Tuesday, November 27, 2007


The light was beautiful this afternoon -- golden, blinding in the rearview mirror as I headed east. I know this stretch of Interstate 40 so well. I know which gas station is the best on every exit. I know where to avoid the fast food fries. I've driven this stretch of highway a million times.

I had just got down the mountain, the one that forms this physical and mental barrier between western North Carolina and the rest of the state that stretches itself out like a cat purring to the sea. Down that mountain and I felt myself leaving.

Outside of Morganton, I followed the curve to the left. I was daydreaming, about what I don't remember. I was listening to the radio when I saw this flock of birds -- hundreds of the them, so many that the sky was darkened -- just as the announcer slid into a twang, a strum, a hum. Country, but not. Alternative, but not as flippant. The birds floated like a bubble over the fields next to the interstate. The dipped and swirled and veered. And I suddenly felt homesick for Kathryn. Kathryn, are you reading this? I wanted to call you so badly right then. I wanted to stop by your house in Greensboro and listen to records and pet Buddy and listen to your stories. Hey, friend! I miss you!

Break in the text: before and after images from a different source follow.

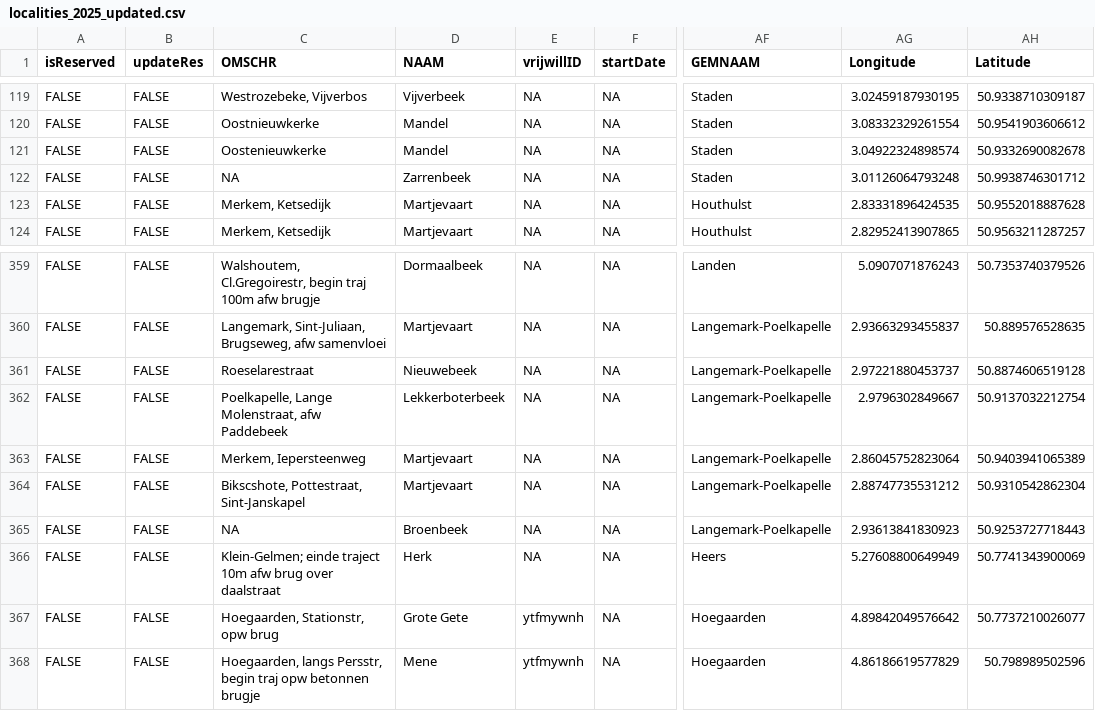
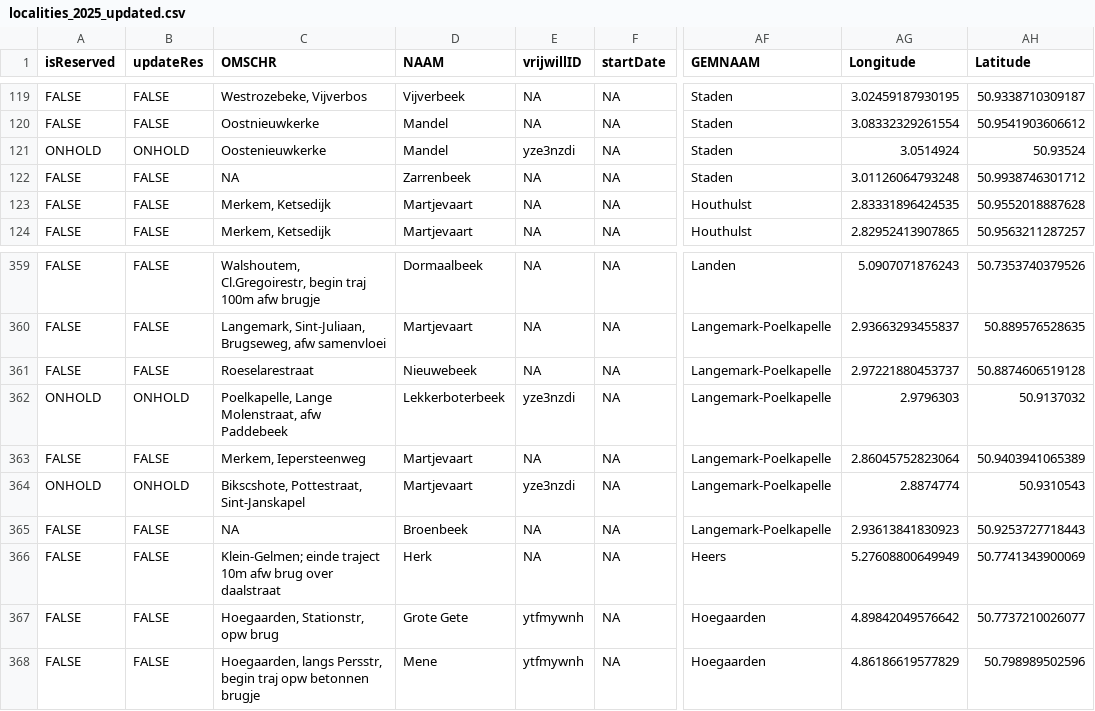
Before and after one commit to inbo/craywatch, a CSV file: R/data/output/localities_2025_updated.csv, drawn as a sheet; only a part is shown, gaps mark what is left out; the diff names each change by its address in the sheet, - before the commit and + after, or states it on an @@ line.

Commit message:
update localities

```diff
--- a/R/data/output/localities_2025_updated.csv
+++ b/R/data/output/localities_2025_updated.csv
-A121 (isReserved): FALSE
+A121 (isReserved): ONHOLD
-B121 (updateRes): FALSE
+B121 (updateRes): ONHOLD
-E121 (vrijwillID): NA
+E121 (vrijwillID): yze3nzdi
-AG121 (Longitude): 3.04922324898574
+AG121 (Longitude): 3.0514924
-AH121 (Latitude): 50.9332690082678
+AH121 (Latitude): 50.93524
-A362 (isReserved): FALSE
+A362 (isReserved): ONHOLD
-B362 (updateRes): FALSE
+B362 (updateRes): ONHOLD
-E362 (vrijwillID): NA
+E362 (vrijwillID): yze3nzdi
-AG362 (Longitude): 2.9796302849667
+AG362 (Longitude): 2.9796303
-AH362 (Latitude): 50.9137032212754
+AH362 (Latitude): 50.9137032
-A364 (isReserved): FALSE
+A364 (isReserved): ONHOLD
-B364 (updateRes): FALSE
+B364 (updateRes): ONHOLD
-E364 (vrijwillID): NA
+E364 (vrijwillID): yze3nzdi
-AG364 (Longitude): 2.88747735531212
+AG364 (Longitude): 2.8874774
-AH364 (Latitude): 50.9310542862304
+AH364 (Latitude): 50.9310543
```
Also changed, not shown: assets/localities.csv.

Kathryn Frances Walker said...

holy shit, man. i miss you too.

things are hard here.

i've been telling myself to call you.

weird as hell, all day yesterday i kept saying to myself you'll feel better if you call angie.


byronb said...


Frank T. Adams told me to contact you. By god I think he's right. It's weird that I should have picked this one post of yours and it's all about birds and old friends. Talk about timing. Sometimes it's all about timing.

When it comes to birds, do I have some inexplicable bird tales. In fact, just yesterday I told a flock full to an old friend of mine, Yeva, who was a bit amazed as I have been.

Which leads me to the point of why I was Googling your name in the first place. I'm most amazed of late about a momentum that is gaining -- as certain and as real as that place on I-40 you're talking about, which divides WNC from the rest of the state, from the rest of the world for that matter -- with a writing and publishing project that I've been working on for years, and which may be of interest to you, too.

By the way, over the years I've enjoyed your writings at the paper (your departure is their loss). Perhaps now you might entertain plying some of those considerable skills to a project near and dear to a growing number of fine folks. It's called The Greener Home Monthly. A standalone print version of this sustainable living and green building publication will hit the streets of Asheville and WNC this January.

Contact me if it's a topic that makes your mind and heart take flight. Visit www.thegreenerhome.com for a gander.

Byron B.